Start of INPUT MATERIAL
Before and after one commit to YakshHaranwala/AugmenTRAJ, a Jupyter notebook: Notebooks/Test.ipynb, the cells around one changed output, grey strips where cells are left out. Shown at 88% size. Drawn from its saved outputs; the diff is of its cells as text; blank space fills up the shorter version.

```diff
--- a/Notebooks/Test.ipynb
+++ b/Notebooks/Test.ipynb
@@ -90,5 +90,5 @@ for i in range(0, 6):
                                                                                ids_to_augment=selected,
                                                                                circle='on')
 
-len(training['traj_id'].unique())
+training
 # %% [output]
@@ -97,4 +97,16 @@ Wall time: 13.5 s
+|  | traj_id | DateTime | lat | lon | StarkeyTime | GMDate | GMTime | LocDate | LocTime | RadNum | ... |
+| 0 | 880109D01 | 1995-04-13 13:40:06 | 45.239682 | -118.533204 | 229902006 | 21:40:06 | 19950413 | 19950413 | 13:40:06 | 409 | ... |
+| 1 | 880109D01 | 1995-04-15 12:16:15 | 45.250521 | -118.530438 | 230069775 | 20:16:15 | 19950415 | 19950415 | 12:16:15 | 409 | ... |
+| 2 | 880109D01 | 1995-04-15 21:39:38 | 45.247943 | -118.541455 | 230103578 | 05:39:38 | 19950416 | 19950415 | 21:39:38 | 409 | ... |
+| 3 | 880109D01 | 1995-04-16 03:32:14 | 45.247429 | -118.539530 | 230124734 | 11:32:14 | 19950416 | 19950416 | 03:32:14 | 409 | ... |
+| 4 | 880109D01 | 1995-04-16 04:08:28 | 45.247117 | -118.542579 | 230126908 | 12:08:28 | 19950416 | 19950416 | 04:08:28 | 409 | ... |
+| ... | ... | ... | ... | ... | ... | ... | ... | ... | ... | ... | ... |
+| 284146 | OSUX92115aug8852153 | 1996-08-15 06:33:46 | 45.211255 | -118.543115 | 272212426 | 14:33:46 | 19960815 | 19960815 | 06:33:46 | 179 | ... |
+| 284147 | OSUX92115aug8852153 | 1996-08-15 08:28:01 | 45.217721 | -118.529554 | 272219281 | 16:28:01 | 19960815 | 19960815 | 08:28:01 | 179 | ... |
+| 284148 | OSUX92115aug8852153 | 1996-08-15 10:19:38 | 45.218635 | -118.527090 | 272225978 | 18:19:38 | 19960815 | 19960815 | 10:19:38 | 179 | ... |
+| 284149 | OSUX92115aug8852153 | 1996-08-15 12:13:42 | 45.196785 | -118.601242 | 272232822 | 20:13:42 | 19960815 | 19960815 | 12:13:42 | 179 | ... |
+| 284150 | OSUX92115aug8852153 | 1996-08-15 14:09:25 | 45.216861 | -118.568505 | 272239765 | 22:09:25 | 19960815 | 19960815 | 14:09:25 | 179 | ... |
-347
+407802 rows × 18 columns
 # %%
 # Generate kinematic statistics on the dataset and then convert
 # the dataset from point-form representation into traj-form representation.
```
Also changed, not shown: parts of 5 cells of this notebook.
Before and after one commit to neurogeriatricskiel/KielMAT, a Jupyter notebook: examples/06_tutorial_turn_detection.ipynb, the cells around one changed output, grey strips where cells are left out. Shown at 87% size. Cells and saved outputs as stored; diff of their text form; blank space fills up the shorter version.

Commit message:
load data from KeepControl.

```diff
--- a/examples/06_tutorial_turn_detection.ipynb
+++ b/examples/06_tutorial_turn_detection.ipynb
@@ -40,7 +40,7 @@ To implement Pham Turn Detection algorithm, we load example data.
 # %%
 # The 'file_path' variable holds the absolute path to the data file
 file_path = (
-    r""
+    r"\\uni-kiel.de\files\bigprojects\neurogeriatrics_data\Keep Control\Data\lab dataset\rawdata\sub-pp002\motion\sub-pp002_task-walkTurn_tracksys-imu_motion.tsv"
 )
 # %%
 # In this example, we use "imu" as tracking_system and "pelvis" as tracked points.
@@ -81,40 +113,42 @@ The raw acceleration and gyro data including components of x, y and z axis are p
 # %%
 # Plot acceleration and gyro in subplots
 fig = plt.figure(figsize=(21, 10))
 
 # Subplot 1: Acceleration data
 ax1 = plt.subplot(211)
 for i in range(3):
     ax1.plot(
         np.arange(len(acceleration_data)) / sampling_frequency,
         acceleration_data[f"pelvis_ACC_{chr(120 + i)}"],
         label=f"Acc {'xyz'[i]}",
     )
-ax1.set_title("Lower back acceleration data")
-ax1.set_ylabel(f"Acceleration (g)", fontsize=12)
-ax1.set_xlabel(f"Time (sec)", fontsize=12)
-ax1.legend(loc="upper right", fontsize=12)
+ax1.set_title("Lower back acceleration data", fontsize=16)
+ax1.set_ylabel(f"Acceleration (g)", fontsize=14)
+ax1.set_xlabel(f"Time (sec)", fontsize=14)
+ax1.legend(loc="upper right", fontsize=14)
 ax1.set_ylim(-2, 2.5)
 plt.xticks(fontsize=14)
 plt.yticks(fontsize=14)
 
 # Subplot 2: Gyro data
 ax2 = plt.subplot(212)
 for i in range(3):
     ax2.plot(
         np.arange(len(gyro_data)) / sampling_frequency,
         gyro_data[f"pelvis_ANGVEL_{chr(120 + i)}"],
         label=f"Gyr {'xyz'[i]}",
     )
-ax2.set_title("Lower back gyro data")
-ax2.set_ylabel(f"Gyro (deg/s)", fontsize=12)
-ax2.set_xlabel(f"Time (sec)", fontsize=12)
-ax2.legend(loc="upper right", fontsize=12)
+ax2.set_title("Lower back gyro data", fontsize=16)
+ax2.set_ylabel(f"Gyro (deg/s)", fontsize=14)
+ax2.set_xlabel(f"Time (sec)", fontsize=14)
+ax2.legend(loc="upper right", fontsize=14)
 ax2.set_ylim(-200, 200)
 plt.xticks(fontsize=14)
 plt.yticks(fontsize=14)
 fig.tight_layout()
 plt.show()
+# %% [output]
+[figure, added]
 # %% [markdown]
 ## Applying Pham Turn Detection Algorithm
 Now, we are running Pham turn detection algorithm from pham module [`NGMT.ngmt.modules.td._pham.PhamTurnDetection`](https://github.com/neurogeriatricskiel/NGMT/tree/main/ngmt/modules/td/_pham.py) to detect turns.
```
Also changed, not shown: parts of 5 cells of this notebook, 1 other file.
End of INPUT MATERIAL
TASK GOAL
Retype the entries word for word.

RESULT BELOW
Before and after one commit to YakshHaranwala/AugmenTRAJ, a Jupyter notebook: Notebooks/Test.ipynb, the cells around one changed output, grey strips where cells are left out. Shown at 88% size. Drawn from its saved outputs; the diff is of its cells as text; blank space fills up the shorter version.

```diff
--- a/Notebooks/Test.ipynb
+++ b/Notebooks/Test.ipynb
@@ -90,5 +90,5 @@ for i in range(0, 6):
                                                                                ids_to_augment=selected,
                                                                                circle='on')
 
-len(training['traj_id'].unique())
+training
 # %% [output]
@@ -97,4 +97,16 @@ Wall time: 13.5 s
+|  | traj_id | DateTime | lat | lon | StarkeyTime | GMDate | GMTime | LocDate | LocTime | RadNum | ... |
+| 0 | 880109D01 | 1995-04-13 13:40:06 | 45.239682 | -118.533204 | 229902006 | 21:40:06 | 19950413 | 19950413 | 13:40:06 | 409 | ... |
+| 1 | 880109D01 | 1995-04-15 12:16:15 | 45.250521 | -118.530438 | 230069775 | 20:16:15 | 19950415 | 19950415 | 12:16:15 | 409 | ... |
+| 2 | 880109D01 | 1995-04-15 21:39:38 | 45.247943 | -118.541455 | 230103578 | 05:39:38 | 19950416 | 19950415 | 21:39:38 | 409 | ... |
+| 3 | 880109D01 | 1995-04-16 03:32:14 | 45.247429 | -118.539530 | 230124734 | 11:32:14 | 19950416 | 19950416 | 03:32:14 | 409 | ... |
+| 4 | 880109D01 | 1995-04-16 04:08:28 | 45.247117 | -118.542579 | 230126908 | 12:08:28 | 19950416 | 19950416 | 04:08:28 | 409 | ... |
+| ... | ... | ... | ... | ... | ... | ... | ... | ... | ... | ... | ... |
+| 284146 | OSUX92115aug8852153 | 1996-08-15 06:33:46 | 45.211255 | -118.543115 | 272212426 | 14:33:46 | 19960815 | 19960815 | 06:33:46 | 179 | ... |
+| 284147 | OSUX92115aug8852153 | 1996-08-15 08:28:01 | 45.217721 | -118.529554 | 272219281 | 16:28:01 | 19960815 | 19960815 | 08:28:01 | 179 | ... |
+| 284148 | OSUX92115aug8852153 | 1996-08-15 10:19:38 | 45.218635 | -118.527090 | 272225978 | 18:19:38 | 19960815 | 19960815 | 10:19:38 | 179 | ... |
+| 284149 | OSUX92115aug8852153 | 1996-08-15 12:13:42 | 45.196785 | -118.601242 | 272232822 | 20:13:42 | 19960815 | 19960815 | 12:13:42 | 179 | ... |
+| 284150 | OSUX92115aug8852153 | 1996-08-15 14:09:25 | 45.216861 | -118.568505 | 272239765 | 22:09:25 | 19960815 | 19960815 | 14:09:25 | 179 | ... |
-347
+407802 rows × 18 columns
 # %%
 # Generate kinematic statistics on the dataset and then convert
 # the dataset from point-form representation into traj-form representation.
```
Also changed, not shown: parts of 5 cells of this notebook.
Before and after one commit to neurogeriatricskiel/KielMAT, a Jupyter notebook: examples/06_tutorial_turn_detection.ipynb, the cells around one changed output, grey strips where cells are left out. Shown at 87% size. Cells and saved outputs as stored; diff of their text form; blank space fills up the shorter version.

Commit message:
load data from KeepControl.

```diff
--- a/examples/06_tutorial_turn_detection.ipynb
+++ b/examples/06_tutorial_turn_detection.ipynb
@@ -40,7 +40,7 @@ To implement Pham Turn Detection algorithm, we load example data.
 # %%
 # The 'file_path' variable holds the absolute path to the data file
 file_path = (
-    r""
+    r"\\uni-kiel.de\files\bigprojects\neurogeriatrics_data\Keep Control\Data\lab dataset\rawdata\sub-pp002\motion\sub-pp002_task-walkTurn_tracksys-imu_motion.tsv"
 )
 # %%
 # In this example, we use "imu" as tracking_system and "pelvis" as tracked points.
@@ -81,40 +113,42 @@ The raw acceleration and gyro data including components of x, y and z axis are p
 # %%
 # Plot acceleration and gyro in subplots
 fig = plt.figure(figsize=(21, 10))
 
 # Subplot 1: Acceleration data
 ax1 = plt.subplot(211)
 for i in range(3):
     ax1.plot(
         np.arange(len(acceleration_data)) / sampling_frequency,
         acceleration_data[f"pelvis_ACC_{chr(120 + i)}"],
         label=f"Acc {'xyz'[i]}",
     )
-ax1.set_title("Lower back acceleration data")
-ax1.set_ylabel(f"Acceleration (g)", fontsize=12)
-ax1.set_xlabel(f"Time (sec)", fontsize=12)
-ax1.legend(loc="upper right", fontsize=12)
+ax1.set_title("Lower back acceleration data", fontsize=16)
+ax1.set_ylabel(f"Acceleration (g)", fontsize=14)
+ax1.set_xlabel(f"Time (sec)", fontsize=14)
+ax1.legend(loc="upper right", fontsize=14)
 ax1.set_ylim(-2, 2.5)
 plt.xticks(fontsize=14)
 plt.yticks(fontsize=14)
 
 # Subplot 2: Gyro data
 ax2 = plt.subplot(212)
 for i in range(3):
     ax2.plot(
         np.arange(len(gyro_data)) / sampling_frequency,
         gyro_data[f"pelvis_ANGVEL_{chr(120 + i)}"],
         label=f"Gyr {'xyz'[i]}",
     )
-ax2.set_title("Lower back gyro data")
-ax2.set_ylabel(f"Gyro (deg/s)", fontsize=12)
-ax2.set_xlabel(f"Time (sec)", fontsize=12)
-ax2.legend(loc="upper right", fontsize=12)
+ax2.set_title("Lower back gyro data", fontsize=16)
+ax2.set_ylabel(f"Gyro (deg/s)", fontsize=14)
+ax2.set_xlabel(f"Time (sec)", fontsize=14)
+ax2.legend(loc="upper right", fontsize=14)
 ax2.set_ylim(-200, 200)
 plt.xticks(fontsize=14)
 plt.yticks(fontsize=14)
 fig.tight_layout()
 plt.show()
+# %% [output]
+[figure, added]
 # %% [markdown]
 ## Applying Pham Turn Detection Algorithm
 Now, we are running Pham turn detection algorithm from pham module [`NGMT.ngmt.modules.td._pham.PhamTurnDetection`](https://github.com/neurogeriatricskiel/NGMT/tree/main/ngmt/modules/td/_pham.py) to detect turns.
```
Also changed, not shown: parts of 5 cells of this notebook, 1 other file.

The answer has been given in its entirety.